The chaplain corps is the Connecticut National Guard's religious leaders. They assist with the spiritual and moral well-being of our Guardsmen, both Army and Air, as well as their families. In addition to providing advise to commanders and conducting worship services, our chaplains also provide morale and welfare visits with Guardsmen, develop counseling and education programs, counsel service members and their families and provide a conduit for service members to get help with stress, marriage and family matters, substance abuse, grief, work-related issues and finances.
What Our Chaplains Do
- Overseeing religious ministries: including workshops; counseling sessions; religious education and special events.
- Providing counsel and guidance in suicide prevention.
- Assisting those with Post-traumatic stress disorder issues.
- Providing marriage and relationship enhancement.
- Officiating at military functions, funerals, memorials and other ceremonies.
- Providing religious ministry to a variety of armed service personnel and civilians from foreign nations and agencies.
Chaplains are not typically licensed clinical counselors. However, they adhere to absolute confidentiality and are prepared to help people with many life challenges, including:
- Work-related issues
- Combat stress
- Marriage and family
- Substance abuse
Want to be a National Guard chaplain?
If you're a priest, minister, rabbi, or imam (or pursuing a divinity degree), you may be eligible to joint the Connecticut National Guard Chaplain Corps. As a military spiritual leader, you will play a vital role in the lives of the men and women of the Connecticut National Guard. Chaplains also minister to the needs of the soldiers' families: wives, husbands, and children. As a National Guard Chaplain, you will have the opportunity to participate in specialized workshops and receive educational training to enhance your ministerial skills.
Eligibility Requirements for Chaplains
In addition to general officer eligibility, in order to qualify as either and Army or Air Force Chaplain, you’ll need to obtain a federally recognized ecclesiastical endorsement from your denomination or faith group certifying that you:
Eligibility Requirements for Chaplain Candidates
- Are less than 47 years of age if not prior service (less than 50 with prior service).
- Are qualified spiritually, morally, intellectually and emotionally - Possess a bachelor's degree (not less than 120 semester hours).

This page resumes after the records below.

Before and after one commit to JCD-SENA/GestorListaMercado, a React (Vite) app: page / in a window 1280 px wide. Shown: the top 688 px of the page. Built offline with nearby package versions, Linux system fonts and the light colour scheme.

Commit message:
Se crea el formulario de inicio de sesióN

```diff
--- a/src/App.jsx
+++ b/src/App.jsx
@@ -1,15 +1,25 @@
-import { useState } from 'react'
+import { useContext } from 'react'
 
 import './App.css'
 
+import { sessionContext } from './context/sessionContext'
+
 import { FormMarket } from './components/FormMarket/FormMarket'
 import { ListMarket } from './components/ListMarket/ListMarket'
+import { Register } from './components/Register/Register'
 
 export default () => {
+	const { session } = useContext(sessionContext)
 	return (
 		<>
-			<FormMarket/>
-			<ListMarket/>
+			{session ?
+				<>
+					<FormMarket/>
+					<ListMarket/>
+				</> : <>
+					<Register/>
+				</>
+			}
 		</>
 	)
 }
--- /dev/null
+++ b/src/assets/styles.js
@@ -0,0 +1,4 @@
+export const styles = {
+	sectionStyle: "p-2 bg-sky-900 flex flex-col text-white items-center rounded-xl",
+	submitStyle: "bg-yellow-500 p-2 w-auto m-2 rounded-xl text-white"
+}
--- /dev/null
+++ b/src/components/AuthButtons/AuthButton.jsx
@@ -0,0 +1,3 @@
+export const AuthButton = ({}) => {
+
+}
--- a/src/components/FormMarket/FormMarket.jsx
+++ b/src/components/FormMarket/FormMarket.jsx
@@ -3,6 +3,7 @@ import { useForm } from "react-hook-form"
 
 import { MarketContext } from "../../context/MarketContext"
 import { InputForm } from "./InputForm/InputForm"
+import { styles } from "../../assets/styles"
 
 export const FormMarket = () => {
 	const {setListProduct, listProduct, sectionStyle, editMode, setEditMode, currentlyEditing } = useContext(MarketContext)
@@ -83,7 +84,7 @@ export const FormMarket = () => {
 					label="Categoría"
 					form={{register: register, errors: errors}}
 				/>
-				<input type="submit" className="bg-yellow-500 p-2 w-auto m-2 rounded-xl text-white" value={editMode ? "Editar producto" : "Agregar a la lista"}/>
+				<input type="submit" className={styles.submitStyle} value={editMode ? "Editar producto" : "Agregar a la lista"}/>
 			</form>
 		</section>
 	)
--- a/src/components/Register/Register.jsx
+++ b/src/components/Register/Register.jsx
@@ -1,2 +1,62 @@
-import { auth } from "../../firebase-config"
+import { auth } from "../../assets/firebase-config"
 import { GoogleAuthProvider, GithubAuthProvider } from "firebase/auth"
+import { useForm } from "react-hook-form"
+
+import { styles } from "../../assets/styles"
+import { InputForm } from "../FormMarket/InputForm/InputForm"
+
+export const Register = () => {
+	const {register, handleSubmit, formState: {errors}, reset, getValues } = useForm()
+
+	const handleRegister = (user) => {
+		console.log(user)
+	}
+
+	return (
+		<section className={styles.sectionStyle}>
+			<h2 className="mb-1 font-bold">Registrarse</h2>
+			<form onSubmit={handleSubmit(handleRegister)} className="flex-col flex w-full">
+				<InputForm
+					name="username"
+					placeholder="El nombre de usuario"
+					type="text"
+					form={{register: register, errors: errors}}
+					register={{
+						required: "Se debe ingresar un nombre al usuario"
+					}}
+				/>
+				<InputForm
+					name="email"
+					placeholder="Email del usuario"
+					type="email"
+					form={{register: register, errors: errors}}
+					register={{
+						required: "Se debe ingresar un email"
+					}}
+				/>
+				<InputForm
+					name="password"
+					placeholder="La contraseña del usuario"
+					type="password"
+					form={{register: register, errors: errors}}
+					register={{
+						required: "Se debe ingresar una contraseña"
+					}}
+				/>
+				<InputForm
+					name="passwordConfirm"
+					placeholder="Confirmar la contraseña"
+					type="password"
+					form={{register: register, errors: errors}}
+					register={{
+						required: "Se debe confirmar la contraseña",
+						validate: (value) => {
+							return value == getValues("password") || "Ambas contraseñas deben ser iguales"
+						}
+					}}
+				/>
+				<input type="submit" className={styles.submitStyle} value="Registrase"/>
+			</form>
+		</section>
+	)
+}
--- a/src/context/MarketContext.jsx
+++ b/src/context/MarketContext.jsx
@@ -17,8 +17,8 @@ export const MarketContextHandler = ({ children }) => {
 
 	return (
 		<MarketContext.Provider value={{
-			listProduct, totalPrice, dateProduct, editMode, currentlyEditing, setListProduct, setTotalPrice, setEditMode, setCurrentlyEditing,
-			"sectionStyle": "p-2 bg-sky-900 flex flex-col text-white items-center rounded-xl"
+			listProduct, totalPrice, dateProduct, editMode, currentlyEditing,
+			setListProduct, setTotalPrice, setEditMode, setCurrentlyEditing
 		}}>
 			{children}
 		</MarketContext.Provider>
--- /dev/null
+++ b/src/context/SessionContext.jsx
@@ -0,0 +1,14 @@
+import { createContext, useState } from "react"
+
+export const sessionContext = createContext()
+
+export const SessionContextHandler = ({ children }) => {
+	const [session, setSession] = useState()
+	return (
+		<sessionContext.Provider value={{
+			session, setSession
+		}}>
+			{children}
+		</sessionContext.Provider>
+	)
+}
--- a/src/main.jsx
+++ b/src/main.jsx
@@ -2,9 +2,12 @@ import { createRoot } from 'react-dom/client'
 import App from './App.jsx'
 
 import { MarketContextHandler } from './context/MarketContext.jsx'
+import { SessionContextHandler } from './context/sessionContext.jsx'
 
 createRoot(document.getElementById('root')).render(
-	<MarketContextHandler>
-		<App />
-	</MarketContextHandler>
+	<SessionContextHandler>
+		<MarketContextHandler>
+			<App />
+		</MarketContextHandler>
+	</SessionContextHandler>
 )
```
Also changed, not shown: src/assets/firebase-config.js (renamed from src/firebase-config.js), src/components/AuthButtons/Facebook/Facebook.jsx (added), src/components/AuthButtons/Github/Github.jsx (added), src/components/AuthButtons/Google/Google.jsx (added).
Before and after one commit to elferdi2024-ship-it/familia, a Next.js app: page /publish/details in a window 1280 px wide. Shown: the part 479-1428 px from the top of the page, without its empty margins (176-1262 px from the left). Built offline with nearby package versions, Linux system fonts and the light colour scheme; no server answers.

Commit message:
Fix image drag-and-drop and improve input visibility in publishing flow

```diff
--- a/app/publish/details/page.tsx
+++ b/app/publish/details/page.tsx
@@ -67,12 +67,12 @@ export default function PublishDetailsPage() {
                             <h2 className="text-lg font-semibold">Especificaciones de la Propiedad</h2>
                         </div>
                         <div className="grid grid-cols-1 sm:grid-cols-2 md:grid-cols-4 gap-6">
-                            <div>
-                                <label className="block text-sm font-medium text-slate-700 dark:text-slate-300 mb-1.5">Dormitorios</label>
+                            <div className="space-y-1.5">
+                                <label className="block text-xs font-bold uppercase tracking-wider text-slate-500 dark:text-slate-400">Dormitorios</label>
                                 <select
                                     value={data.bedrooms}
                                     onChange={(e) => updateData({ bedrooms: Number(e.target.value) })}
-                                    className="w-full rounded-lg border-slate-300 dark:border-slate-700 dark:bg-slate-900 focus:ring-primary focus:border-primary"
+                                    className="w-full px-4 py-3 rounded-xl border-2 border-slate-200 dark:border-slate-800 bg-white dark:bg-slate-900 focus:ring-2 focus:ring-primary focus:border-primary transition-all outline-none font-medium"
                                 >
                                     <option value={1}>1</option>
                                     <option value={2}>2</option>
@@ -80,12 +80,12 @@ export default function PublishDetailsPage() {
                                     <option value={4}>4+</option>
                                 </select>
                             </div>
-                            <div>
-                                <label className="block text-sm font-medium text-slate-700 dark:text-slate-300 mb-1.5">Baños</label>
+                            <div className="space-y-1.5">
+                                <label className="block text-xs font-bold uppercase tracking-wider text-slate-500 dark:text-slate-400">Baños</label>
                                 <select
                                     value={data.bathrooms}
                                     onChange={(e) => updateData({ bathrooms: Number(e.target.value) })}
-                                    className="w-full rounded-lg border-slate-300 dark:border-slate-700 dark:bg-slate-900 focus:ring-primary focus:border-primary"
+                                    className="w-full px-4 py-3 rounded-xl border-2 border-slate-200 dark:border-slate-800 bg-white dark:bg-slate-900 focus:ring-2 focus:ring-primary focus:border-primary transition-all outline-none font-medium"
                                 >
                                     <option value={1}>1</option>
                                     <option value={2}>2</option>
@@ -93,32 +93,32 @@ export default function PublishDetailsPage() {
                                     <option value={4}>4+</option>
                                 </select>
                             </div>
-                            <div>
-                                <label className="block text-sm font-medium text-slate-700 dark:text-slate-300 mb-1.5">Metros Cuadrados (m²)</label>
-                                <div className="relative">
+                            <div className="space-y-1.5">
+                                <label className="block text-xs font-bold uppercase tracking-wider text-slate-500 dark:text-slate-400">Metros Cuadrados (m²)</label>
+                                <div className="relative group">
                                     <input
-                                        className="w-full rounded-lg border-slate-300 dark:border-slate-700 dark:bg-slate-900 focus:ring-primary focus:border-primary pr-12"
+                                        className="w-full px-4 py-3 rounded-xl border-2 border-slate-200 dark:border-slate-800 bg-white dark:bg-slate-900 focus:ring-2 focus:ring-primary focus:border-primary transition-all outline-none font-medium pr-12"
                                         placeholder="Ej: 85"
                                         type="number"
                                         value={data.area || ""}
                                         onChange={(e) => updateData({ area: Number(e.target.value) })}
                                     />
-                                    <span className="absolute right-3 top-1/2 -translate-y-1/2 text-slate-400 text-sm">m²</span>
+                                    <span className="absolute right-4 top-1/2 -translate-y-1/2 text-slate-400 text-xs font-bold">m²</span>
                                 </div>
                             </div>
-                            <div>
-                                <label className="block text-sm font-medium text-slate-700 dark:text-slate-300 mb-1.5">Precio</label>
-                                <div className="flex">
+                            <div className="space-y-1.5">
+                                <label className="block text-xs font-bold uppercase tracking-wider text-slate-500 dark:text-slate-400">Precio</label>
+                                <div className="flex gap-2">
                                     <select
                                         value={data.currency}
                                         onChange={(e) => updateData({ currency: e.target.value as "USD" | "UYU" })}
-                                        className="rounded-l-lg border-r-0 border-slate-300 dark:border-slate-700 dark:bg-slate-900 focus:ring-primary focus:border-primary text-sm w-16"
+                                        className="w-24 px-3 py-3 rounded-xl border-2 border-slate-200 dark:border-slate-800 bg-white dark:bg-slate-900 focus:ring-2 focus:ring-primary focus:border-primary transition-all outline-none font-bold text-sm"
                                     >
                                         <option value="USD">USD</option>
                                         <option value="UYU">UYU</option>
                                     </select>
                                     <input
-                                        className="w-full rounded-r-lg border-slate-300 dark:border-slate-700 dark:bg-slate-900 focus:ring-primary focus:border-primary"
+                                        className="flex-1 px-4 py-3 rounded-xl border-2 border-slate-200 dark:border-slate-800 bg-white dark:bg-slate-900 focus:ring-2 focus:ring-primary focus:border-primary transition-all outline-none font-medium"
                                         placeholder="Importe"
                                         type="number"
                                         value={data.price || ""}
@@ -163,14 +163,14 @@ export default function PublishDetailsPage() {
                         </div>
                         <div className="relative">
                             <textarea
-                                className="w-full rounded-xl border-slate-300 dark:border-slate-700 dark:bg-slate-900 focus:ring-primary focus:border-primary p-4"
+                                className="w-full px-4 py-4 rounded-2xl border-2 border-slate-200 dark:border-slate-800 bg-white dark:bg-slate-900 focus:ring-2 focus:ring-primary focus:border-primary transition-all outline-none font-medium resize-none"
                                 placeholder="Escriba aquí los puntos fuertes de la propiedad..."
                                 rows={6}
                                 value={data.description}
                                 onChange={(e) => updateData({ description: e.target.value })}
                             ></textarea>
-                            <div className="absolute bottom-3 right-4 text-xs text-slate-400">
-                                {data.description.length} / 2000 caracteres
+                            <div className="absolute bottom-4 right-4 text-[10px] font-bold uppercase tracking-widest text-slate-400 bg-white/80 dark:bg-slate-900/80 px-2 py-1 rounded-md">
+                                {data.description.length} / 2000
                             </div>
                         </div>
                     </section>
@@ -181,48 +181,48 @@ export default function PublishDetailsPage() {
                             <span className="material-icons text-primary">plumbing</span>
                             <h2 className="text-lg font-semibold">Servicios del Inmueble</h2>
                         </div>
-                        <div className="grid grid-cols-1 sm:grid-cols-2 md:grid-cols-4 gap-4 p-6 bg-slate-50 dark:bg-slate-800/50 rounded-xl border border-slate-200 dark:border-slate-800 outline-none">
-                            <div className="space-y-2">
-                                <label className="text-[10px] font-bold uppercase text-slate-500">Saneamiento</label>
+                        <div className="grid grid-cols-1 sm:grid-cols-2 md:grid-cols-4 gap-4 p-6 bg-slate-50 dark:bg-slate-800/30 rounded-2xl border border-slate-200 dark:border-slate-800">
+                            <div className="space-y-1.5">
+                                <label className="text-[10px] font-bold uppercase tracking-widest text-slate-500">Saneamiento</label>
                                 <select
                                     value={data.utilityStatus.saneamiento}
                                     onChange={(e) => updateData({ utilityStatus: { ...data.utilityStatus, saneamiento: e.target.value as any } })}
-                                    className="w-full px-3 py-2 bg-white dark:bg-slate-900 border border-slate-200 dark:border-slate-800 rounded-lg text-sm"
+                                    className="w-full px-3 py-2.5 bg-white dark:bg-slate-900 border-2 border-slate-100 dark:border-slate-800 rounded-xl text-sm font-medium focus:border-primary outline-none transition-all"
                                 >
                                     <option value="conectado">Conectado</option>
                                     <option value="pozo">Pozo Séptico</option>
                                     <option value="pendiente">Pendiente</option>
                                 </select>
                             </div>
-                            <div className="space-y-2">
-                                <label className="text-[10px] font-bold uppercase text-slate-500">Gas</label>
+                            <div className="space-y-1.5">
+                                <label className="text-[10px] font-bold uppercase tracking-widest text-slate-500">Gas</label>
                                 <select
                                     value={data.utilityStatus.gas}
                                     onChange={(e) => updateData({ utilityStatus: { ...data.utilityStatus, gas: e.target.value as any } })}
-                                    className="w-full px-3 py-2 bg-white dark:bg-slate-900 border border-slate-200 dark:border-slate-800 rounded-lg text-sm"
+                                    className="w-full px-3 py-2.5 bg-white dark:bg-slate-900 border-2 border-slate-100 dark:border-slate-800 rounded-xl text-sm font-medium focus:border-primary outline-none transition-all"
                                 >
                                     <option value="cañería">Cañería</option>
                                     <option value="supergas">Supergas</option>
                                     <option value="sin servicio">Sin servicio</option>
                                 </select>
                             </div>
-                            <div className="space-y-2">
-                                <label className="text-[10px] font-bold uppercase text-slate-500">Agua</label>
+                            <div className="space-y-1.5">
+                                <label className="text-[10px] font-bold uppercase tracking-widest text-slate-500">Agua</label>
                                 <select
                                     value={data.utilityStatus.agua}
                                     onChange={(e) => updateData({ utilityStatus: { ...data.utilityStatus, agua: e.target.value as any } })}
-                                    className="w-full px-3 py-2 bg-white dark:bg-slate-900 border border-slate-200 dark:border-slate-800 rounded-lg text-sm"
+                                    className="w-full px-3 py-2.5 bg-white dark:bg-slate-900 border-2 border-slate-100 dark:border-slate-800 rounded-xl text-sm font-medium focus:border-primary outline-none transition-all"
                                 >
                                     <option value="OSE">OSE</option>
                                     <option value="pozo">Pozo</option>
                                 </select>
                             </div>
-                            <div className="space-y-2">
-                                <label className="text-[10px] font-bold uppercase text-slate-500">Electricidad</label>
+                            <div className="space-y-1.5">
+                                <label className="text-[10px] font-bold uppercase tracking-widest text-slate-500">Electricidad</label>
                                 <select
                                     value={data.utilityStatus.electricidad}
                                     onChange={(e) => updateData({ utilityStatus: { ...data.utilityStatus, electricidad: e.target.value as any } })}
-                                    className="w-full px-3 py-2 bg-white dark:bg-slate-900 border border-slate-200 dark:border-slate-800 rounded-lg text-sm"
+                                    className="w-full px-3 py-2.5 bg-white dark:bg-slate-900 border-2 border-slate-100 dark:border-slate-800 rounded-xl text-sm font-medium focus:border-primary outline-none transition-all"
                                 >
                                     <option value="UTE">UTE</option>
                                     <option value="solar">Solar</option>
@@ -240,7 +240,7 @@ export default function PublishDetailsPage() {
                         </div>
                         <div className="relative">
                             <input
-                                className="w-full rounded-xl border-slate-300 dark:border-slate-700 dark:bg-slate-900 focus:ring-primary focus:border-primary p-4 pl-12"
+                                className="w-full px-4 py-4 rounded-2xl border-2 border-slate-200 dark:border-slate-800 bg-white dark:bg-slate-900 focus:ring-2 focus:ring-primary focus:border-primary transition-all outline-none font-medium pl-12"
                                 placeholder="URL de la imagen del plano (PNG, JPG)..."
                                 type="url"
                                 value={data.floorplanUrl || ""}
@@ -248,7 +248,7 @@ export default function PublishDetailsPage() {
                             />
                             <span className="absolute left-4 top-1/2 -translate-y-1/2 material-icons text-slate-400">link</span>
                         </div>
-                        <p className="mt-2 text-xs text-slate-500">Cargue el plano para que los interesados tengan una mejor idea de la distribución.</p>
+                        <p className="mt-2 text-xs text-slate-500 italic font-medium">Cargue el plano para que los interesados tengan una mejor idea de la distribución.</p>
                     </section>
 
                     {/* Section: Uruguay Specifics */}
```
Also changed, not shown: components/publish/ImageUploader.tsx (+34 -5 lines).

- Chaplain applicants must possess a degree from an accredited (recognized by the Department of Defense) graduate program in theology or related studies of 72 semester hours or more. The degree program must be 72 semester hours or more. There can be no combination of degree programs to arrive at the 72 hour minimum. There can be no accumulation of credits to extend a program of less than 72 hours.
- Are sensitive to religious pluralism and able to provide for the free exercise of religion by all military personnel and their Family members.
In addition to general officer eligibility, to qualify as a Chaplain Candidate, you'll need to obtain an ecclesiastical approval from your denomination or faith group certifying that you:
- Chaplain candidates must be enrolled full-time in a qualifying educational program.
- Are less than 37 years of age at commissioning.
- Prospective Chaplain Candidates must possess a minimum 2.5 Grade Point Average (GPA) for undergraduate coursework and obtain a favorable Senior Chaplain interview before initiating an application with the State specialty branch Officer Strength Manager (OSM). The prospective Chaplain Candidate must be enrolled full-time in an accredited (recognized by the Department of Defense) graduate program in theology or related studies of 72 semester hours or more. The degree program must be 72 semester hours or more. There can be no combination of degree programs to arrive at the 72 hour minimum. There can be no accumulation of credits to extend a program of less than 72 hours.